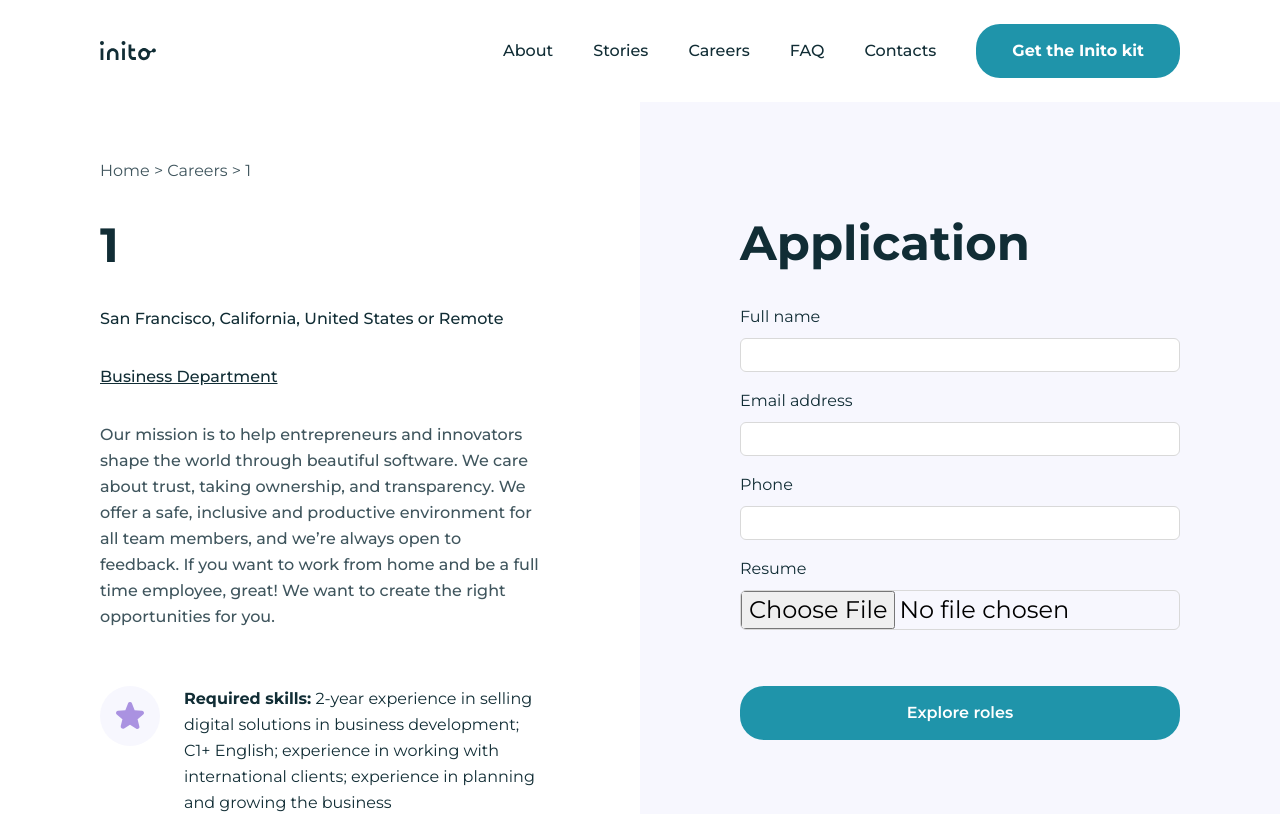
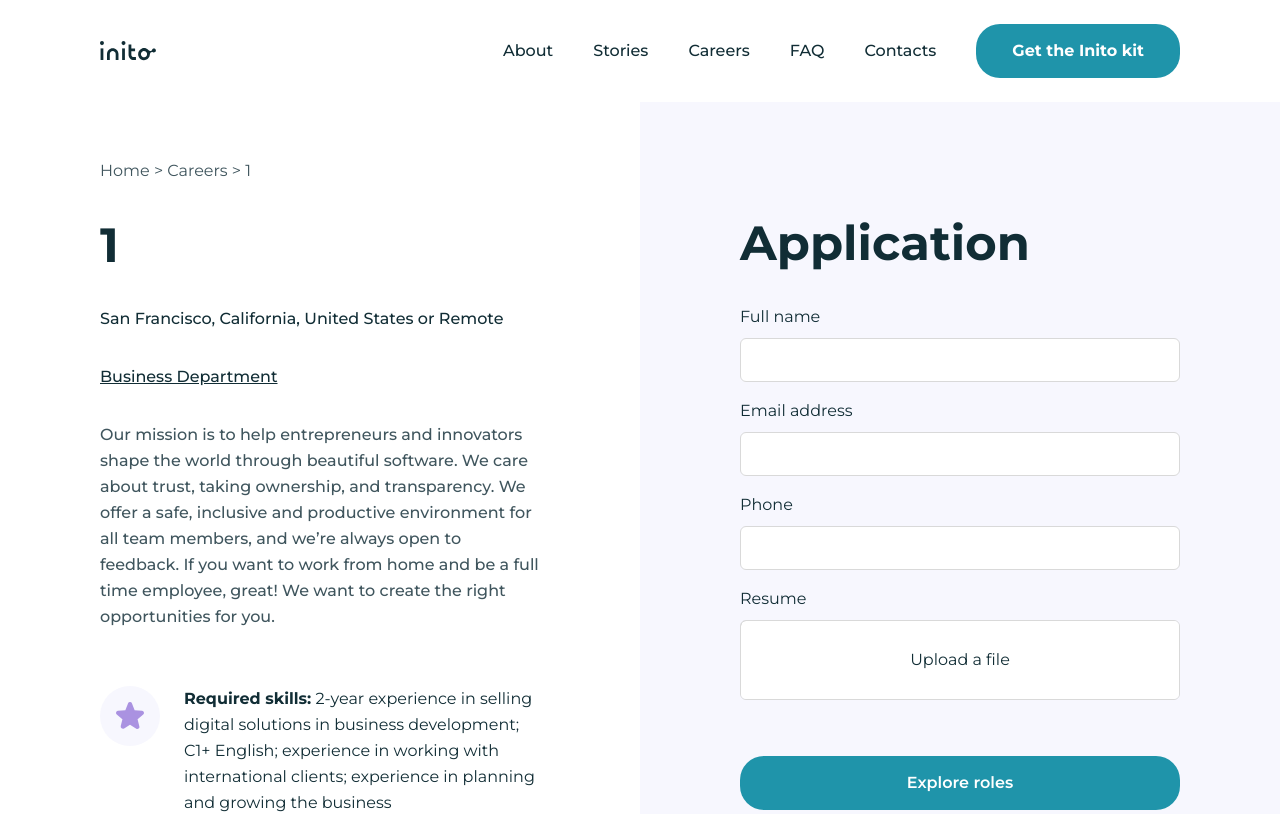
Before and after one commit to NoStackDev/inito, a Next.js app: page /careers/1 in a window 1280 px wide. Shown: the top 814 px of the page. Built offline with nearby package versions, Linux system fonts and the light colour scheme.

Commit message:
fix: application form

```diff
--- a/src/app/careers/[career]/page.tsx
+++ b/src/app/careers/[career]/page.tsx
@@ -1,4 +1,6 @@
-import React from "react";
+"use client";
+
+import React, { useRef } from "react";
 import CareerOverview from "./section/CareerOverview";
 import Breadcrumb from "@/components/Breadcrumb";
 import JobInfo from "./section/JobInfo";
@@ -11,18 +13,28 @@ import ApplicationForm from "./section/ApplicationForm";
 type Props = {};
 
 export default function Career({}: Props) {
+  const modalRef = useRef<HTMLDivElement>(null);
+
+  const showModal = () => {
+    document.body.style.overflow =
+      document.body.style.overflow === "" ? "hidden" : "";
+    if (modalRef.current) {
+      modalRef.current.dataset.show =
+        modalRef.current.dataset.show === "false" ? "true" : "false";
+    }
+  };
   return (
     <>
       <div>
         <Breadcrumb />
-        <CareerOverview />
+        <CareerOverview showModal={showModal} />
         <JobInfo />
         <JobDescription />
         <Qualifications />
         <JobTask />
         <ClosingMessage />
       </div>
-      <ApplicationForm />
+      <ApplicationForm showModal={showModal} ref={modalRef} />
     </>
   );
 }
--- a/src/app/careers/[career]/section/ApplicationForm.tsx
+++ b/src/app/careers/[career]/section/ApplicationForm.tsx
@@ -1,17 +1,29 @@
+"use client";
+
 import Button from "@/ui/Button";
 import H1 from "@/ui/H1";
-import React from "react";
+import React, { HTMLAttributes, forwardRef, useRef } from "react";
 
-type Props = {};
+interface Props extends HTMLAttributes<HTMLDivElement> {
+  showModal: () => void;
+}
 
-export default function ApplicationForm({}: Props) {
+const ApplicationForm = forwardRef<HTMLDivElement, Props>(
+  ({ showModal }, ref) => {
     return (
-    <div className="z-50 md:z-10 fixed md:relative h-screen md:h-auto w-screen md:w-auto top-0 bg-primary/dark-green/80 md:bg-additional/light-purple px-4 md:px-6 lg:px-[6.25rem] md:py-[5.5rem] lg:py-28">
-      <div className="bg-secondary/white md:bg-additional/light-purple p-6 md:p-0 rounded-md md:rounded-none">
+      <div
+        className="z-50  md:z-10 fixed md:relative h-screen md:h-auto w-screen md:w-auto top-0 bg-primary/dark-green/80 md:bg-additional/light-purple px-4 md:px-6 lg:px-[6.25rem] md:py-[5.5rem] lg:py-28 flex justify-center items-center data-[show='false']:hidden md:data-[show='false']:block"
+        data-show="false"
+        ref={ref}
+      >
+        <div className="bg-secondary/white md:bg-additional/light-purple p-6 md:p-0 rounded-md md:rounded-none w-[343px] md:w-auto">
           <div className="flex justify-between items-center">
             <H1>Application</H1>
 
-          <div className="md:hidden relative w-6 h-6 before:content-[''] after:content-[''] after:absolute before:absolute before:w-8 after:w-8 before:h-[2px] after:h-[2px] before:bg-primary/dark-green after:bg-primary/dark-green after:rotate-45 before:-rotate-45 before:-translate-y-[50%] before:top-[50%] after:-translate-y-[50%] after:top-[50%] before:-translate-x-[50%] after:-translate-x-[50%]"></div>
+            <div
+              className="md:hidden relative w-6 h-6 before:content-[''] after:content-[''] after:absolute before:absolute before:w-8 after:w-8 before:h-[2px] after:h-[2px] before:bg-primary/dark-green after:bg-primary/dark-green after:rotate-45 before:-rotate-45 before:-translate-y-[50%] before:top-[50%] after:-translate-y-[50%] after:top-[50%] before:-translate-x-[50%] after:-translate-x-[50%]"
+              onClick={showModal}
+            ></div>
           </div>
 
           <form className="mt-8 flex flex-col gap-3 md:gap-4 ">
@@ -24,7 +36,7 @@ export default function ApplicationForm({}: Props) {
               </label>
               <input
                 type="text"
-              className="border-secondary/light-grey border rounded-md text-4xl"
+                className="border-secondary/light-grey border rounded-md text-sm lg:text-base pl-4 lg:pl-6 py-2 font-normal"
               />
             </div>
 
@@ -37,7 +49,7 @@ export default function ApplicationForm({}: Props) {
               </label>
               <input
                 type="text"
-              className="border-secondary/light-grey border rounded-md text-4xl"
+                className="border-secondary/light-grey border rounded-md text-sm lg:text-base pl-4 lg:pl-6 py-2 font-normal"
               />
             </div>
 
@@ -52,7 +64,7 @@ export default function ApplicationForm({}: Props) {
                 type="text"
                 name=""
                 id=""
-              className="border-secondary/light-grey border rounded-md text-4xl"
+                className="border-secondary/light-grey border rounded-md text-sm lg:text-base pl-4 lg:pl-6 py-2 font-normal"
               />
             </div>
 
@@ -67,13 +79,14 @@ export default function ApplicationForm({}: Props) {
                 type="file"
                 name=""
                 id=""
-              className="border-secondary/light-grey border rounded-md text-4xl"
+                className="relative h-20 border-secondary/light-grey border rounded-md text-4xl before:absolute before:top-0 before:left-0 before:h-full before:w-full before:content-['Upload_a_file'] before:text-sm before:md:text-base before:flex before:items-center before:justify-center before:text-primary/dark-green before:bg-secondary/white"
               />
             </div>
 
             <Button
               intent="submit"
-            className="hidden md:block self-center mt-8 md:mt-9 lg:mt-10"
+              className="hidden md:block self-center mt-8
+              md:mt-9 lg:mt-10"
             >
               Explore roles
             </Button>
@@ -88,3 +101,6 @@ export default function ApplicationForm({}: Props) {
       </div>
     );
   }
+);
+
+export default ApplicationForm;
--- a/src/app/careers/[career]/section/CareerOverview.tsx
+++ b/src/app/careers/[career]/section/CareerOverview.tsx
@@ -6,9 +6,11 @@ import { usePathname } from "next/navigation";
 import Paragraph from "@/ui/Paragraph";
 import Button from "@/ui/Button";
 
-type Props = {};
+type Props = {
+  showModal: () => void;
+};
 
-export default function CareerOverview({}: Props) {
+export default function CareerOverview({showModal}: Props) {
   const pathname = usePathname();
   const splitPathname = pathname.split("/");
   const jobPosition = splitPathname[splitPathname.length - 1].split('-').map(position => {
@@ -36,7 +38,7 @@ export default function CareerOverview({}: Props) {
         right opportunities for you.
       </Paragraph>
 
-      <Button className="mt-4 md:hidden">Apply</Button>
+      <Button className="mt-4 md:hidden" onClick={showModal}>Apply</Button>
     </section>
   );
 }
--- a/src/app/components/Navbar.tsx
+++ b/src/app/components/Navbar.tsx
@@ -46,6 +46,11 @@ const Navbar = (props: Props) => {
     }
   };
 
+  const onLinkClick = () => {
+    setShowNavLinks(!showNavLinks);
+    document.body.style.overflow = "";
+  };
+
   return (
     <>
       <nav
@@ -69,7 +74,7 @@ const Navbar = (props: Props) => {
             <a
               href="#about"
               className="text-primary/dark-green"
-              onClick={() => onOpenCloseClick()}
+              onClick={onLinkClick}
             >
               About
             </a>
@@ -78,7 +83,7 @@ const Navbar = (props: Props) => {
             <a
               href="#stories"
               className="text-primary/dark-green"
-              onClick={() => onOpenCloseClick()}
+              onClick={onLinkClick}
             >
               Stories
             </a>
@@ -87,7 +92,7 @@ const Navbar = (props: Props) => {
             <Link
               href="/careers"
               className="text-primary/dark-green"
-              onClick={() => onOpenCloseClick()}
+              onClick={onLinkClick}
             >
               Careers
             </Link>
@@ -96,23 +101,23 @@ const Navbar = (props: Props) => {
             <a
               href="#faq"
               className="text-primary/dark-green"
-              onClick={() => onOpenCloseClick()}
+              onClick={onLinkClick}
             >
               FAQ
             </a>
           </li>
           <li className="w-full lg:w-auto text-center py-4 md:py-8 lg:py-0">
             <a
-              href="#contacts"
+              href="/"
               className="text-primary/dark-green"
-              onClick={() => onOpenCloseClick()}
+              onClick={onLinkClick}
             >
               Contacts
             </a>
           </li>
           <Button
             className="font-bold hidden lg:block"
-            onClick={() => onOpenCloseClick()}
+            onClick={onLinkClick}
           >
             Get the Inito kit
           </Button>
--- a/src/app/section/About.tsx
+++ b/src/app/section/About.tsx
@@ -8,7 +8,7 @@ type Props = {};
 
 export default function About({}: Props) {
   return (
-    <section className="w-full px-4 md:px-8 lg:px-[6.25rem] mt-20 lg:mt-28 flex flex-col gap-6 lg:gap-20 items-center">
+    <section id="about" className="w-full px-4 md:px-8 lg:px-[6.25rem] mt-20 lg:mt-28 flex flex-col gap-6 lg:gap-20 items-center">
       <div className="p-6 bg-additional/light-purple md:bg-opacity-0 rounded-3xl flex flex-col md:items-center gap-4 lg:gap-6">
         <div className="flex md:justify-center lg:gap-7">
           <H2 align="center">
--- a/src/app/section/Faq.tsx
+++ b/src/app/section/Faq.tsx
@@ -22,7 +22,7 @@ export default function Faq({}: Props) {
   };
 
   return (
-    <section className="w-full mt-20 md:mt-24 lg:mt-28 px-4 md:px-8 lg:px-[6.25rem] flex flex-col lg:flex-row lg:items-center gap-6 md:gap-8 lg:gap-32">
+    <section id="faq" className="w-full mt-20 md:mt-24 lg:mt-28 px-4 md:px-8 lg:px-[6.25rem] flex flex-col lg:flex-row lg:items-center gap-6 md:gap-8 lg:gap-32">
       <div className="flex gap-2 lg:gap-8">
         <H2>
           Your <Span>top</Span> questions, answered
--- a/src/app/section/Testimonials.tsx
+++ b/src/app/section/Testimonials.tsx
@@ -9,7 +9,7 @@ type Props = {};
 
 export default function Testimonials({}: Props) {
   return (
-    <section className="w-full mt-20 md:mt-24 lg:mt-28 px-4 md:px-8 lg:px-[6.25rem]">
+    <section id="stories" className="w-full mt-20 md:mt-24 lg:mt-28 px-4 md:px-8 lg:px-[6.25rem]">
       <div>
         <Carousel>
           <div className="relative w-full bg-additional/light-purple rounded-3xl bg-background6 bg-no-repeat bg-left-bottom bg-[length:10.8rem_8.4rem] lg:bg-auto p-6 lg:p-10 lg:pr-44 flex flex-col md:flex-row-reverse gap-4 lg:gap-0 md:items-center">
```
Also changed, not shown: src/app/components/Footer.tsx (+9 -9 lines). Lines whose indentation alone changed are shown as unchanged.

Problem details »
Look through the records above and please copy every line in which the string "type" occurs.

Result of this exercise »
 type Props = {};
-type Props = {};
                 type="text"
                 type="text"
                 type="text"
                 type="file"
-type Props = {};
+type Props = {
@@ -8,7 +8,7 @@ type Props = {};
@@ -9,7 +9,7 @@ type Props = {};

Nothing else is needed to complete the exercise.